John was the first Norfolk master beekeeper
Norfolk’s first-ever master beekeeper is also a master of publishing as the treasurer of a successful church magazine for several South Norfolk villages. Kevin Gotts reports.
The art of bee-keeping can be traced back for many thousands of years, including references in the Bible and in the Egyptian pyramids. Retired science teacher John Everett, from Rockland St Mary, is one if its modern-day practitioners and lays claim to being Norfolk’s first-ever Master Beekeeper, recognised by the British Beekeepers Association, after passing no fewer than 13 practical and theory exams back in 2009.
John met future wife Ruth in Uganda in 1969 where they were both teaching science. After returning to the UK in 1975, they moved to Rockland St Mary, where they have a small orchard and breed honey bees, sell beekeeping equipment and run beginner’s beekeeping courses. At present they have 30 hives in three sites at home or nearby.
John says he keeps bees because he enjoys the hobby: “This is beneficial to the environment, as bees help pollinate some flowering plants, honey sales helps pay for the hobby and lots of beekeepers come to their shop for equipment, advice and a chat. During Covid-19 some of the chats have lasted a long time!”

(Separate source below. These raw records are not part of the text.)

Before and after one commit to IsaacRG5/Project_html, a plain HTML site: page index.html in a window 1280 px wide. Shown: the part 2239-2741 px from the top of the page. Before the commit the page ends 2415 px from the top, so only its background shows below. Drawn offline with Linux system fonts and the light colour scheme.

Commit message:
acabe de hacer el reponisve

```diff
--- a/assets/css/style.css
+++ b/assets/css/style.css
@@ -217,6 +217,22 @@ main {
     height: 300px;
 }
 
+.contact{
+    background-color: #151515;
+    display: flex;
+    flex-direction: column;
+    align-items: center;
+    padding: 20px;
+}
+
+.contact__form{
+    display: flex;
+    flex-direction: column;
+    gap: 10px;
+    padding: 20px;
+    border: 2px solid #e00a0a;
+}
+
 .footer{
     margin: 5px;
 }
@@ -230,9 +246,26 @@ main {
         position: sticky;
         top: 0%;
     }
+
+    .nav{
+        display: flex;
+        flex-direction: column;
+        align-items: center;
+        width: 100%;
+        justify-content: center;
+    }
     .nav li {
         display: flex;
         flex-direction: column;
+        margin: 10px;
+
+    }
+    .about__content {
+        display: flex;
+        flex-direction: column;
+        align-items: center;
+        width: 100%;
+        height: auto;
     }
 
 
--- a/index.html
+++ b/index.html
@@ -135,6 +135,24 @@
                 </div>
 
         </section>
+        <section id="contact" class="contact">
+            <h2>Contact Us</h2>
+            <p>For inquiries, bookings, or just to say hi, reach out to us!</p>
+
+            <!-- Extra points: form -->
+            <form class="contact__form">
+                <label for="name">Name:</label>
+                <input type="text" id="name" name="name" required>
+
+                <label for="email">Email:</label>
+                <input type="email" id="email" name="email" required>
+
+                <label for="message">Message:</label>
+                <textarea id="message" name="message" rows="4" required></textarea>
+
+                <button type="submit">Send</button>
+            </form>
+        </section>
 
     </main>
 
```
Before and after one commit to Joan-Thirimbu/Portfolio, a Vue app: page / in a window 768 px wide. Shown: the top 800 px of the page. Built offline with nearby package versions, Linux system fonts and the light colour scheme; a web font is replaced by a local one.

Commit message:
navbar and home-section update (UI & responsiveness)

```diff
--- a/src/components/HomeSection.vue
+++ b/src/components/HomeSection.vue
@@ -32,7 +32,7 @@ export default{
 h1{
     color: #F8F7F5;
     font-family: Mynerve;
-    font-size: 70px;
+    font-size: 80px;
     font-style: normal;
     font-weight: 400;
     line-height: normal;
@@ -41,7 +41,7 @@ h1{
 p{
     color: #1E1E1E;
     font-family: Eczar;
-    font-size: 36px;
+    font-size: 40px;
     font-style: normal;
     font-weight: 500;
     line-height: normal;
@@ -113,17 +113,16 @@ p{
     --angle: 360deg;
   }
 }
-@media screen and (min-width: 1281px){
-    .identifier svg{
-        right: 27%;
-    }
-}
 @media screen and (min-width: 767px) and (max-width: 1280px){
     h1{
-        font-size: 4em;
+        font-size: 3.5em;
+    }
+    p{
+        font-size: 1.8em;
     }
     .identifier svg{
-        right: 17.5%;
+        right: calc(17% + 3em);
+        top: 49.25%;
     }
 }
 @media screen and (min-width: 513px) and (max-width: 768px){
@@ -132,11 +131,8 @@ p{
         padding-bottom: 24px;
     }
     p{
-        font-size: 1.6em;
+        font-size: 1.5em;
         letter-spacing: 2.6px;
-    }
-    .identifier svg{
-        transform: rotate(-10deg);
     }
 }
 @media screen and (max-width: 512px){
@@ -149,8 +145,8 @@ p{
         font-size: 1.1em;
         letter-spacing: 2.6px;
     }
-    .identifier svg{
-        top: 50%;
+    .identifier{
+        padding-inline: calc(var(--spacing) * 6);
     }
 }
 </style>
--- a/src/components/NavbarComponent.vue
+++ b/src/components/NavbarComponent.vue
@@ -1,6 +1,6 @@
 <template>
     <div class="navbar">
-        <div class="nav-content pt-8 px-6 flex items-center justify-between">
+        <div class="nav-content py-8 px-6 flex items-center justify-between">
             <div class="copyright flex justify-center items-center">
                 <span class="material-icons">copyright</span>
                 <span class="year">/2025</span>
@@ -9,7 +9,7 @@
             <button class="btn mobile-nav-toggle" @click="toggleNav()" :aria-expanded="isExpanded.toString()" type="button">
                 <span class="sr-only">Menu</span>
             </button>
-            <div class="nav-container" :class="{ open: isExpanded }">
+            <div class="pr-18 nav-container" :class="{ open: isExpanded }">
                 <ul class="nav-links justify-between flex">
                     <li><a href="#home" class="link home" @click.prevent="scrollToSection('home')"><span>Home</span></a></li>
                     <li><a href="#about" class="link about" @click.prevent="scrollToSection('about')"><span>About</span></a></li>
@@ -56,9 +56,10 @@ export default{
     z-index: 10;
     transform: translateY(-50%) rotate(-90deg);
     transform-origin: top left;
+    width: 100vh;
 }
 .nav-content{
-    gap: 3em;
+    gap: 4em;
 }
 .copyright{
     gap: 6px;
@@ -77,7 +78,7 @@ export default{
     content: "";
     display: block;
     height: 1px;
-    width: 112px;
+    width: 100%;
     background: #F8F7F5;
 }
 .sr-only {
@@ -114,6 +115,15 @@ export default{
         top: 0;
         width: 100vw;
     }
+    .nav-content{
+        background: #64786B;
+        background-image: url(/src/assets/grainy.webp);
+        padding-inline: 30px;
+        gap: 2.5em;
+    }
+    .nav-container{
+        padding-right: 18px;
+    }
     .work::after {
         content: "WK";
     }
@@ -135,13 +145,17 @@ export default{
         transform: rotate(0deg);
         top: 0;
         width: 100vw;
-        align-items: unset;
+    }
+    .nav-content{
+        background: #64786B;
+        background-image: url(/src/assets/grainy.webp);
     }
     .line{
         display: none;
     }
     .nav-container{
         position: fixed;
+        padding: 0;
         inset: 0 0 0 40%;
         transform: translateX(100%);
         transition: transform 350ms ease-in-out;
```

Unfortunately, with social distancing the beginner’s courses have not run in 2020.
“Beekeeping has been practised for very many thousands of years. There are stories of honey being found in the pyramids, and in the Bible references are made to the sweetness of honey and honeycomb and the venom of swarming bees.
“Bees rarely sting when swarming but swarms in flight sound ferocious,” explained John.
“Bees are a group of insects that feed entirely on plants. Their source of protein, used mainly for growth, is pollen, the male sex cells of plants. Nectar, a sugary solution to attract insects, is their main source of energy-giving carbohydrates.
“One of the biggest disadvantages of beekeeping surrounded by arable farms is the lack of wild plants. Bees need a succession of flowers through the spring, summer and autumn to feed their colonies and make a surplus of honey/food for the winter when they cannot forage,” said John.
John’s neighbours are paid to grow crops and weeds compete with crops, so are destroyed by herbicides. The lack of food sources also affects other wild animals like many of the smaller birds, he says.
“This year, some of the city beekeepers have been much more successful than country beekeepers,” says John, as there is a much bigger variety of plants in urban and city gardens.
John was invited to help beekeepers in Uganda in 2010 and says: “Beekeeping in Africa needs to be cheap to establish but honey can be a useful dietary addition as well as a source of income. Candles made out of beeswax gave the local people a source of light as most country homes did not have electricity.”
“All foraging bees accidentally pollinate flowers when they gather nectar and pollen,” explains John. “We are not totally dependent on honey bees as solitary bees and bumble bees do a lot of pollinating.”
John is also busy as treasurer of the “Eleven Says” church magazine, of which his wife Ruth is editor. It is given free to about 2300 homes in the eleven parishes of the Bramerton Group of churches.
The recipe that works for the magazine is 40% local business adverts that pay for the magazine, and the remaining 60% as a mixture of church news and village news.
John said: “It relies on lots of folk who are willing to deliver the magazines at no cost. It helps tell the community about what Christians believe and what the local church is doing. The village news, events and school articles encourage folk to read the magazine.”
Pictured above is Norfolk master beekeeper John Everett. Picture by Kevin Gotts.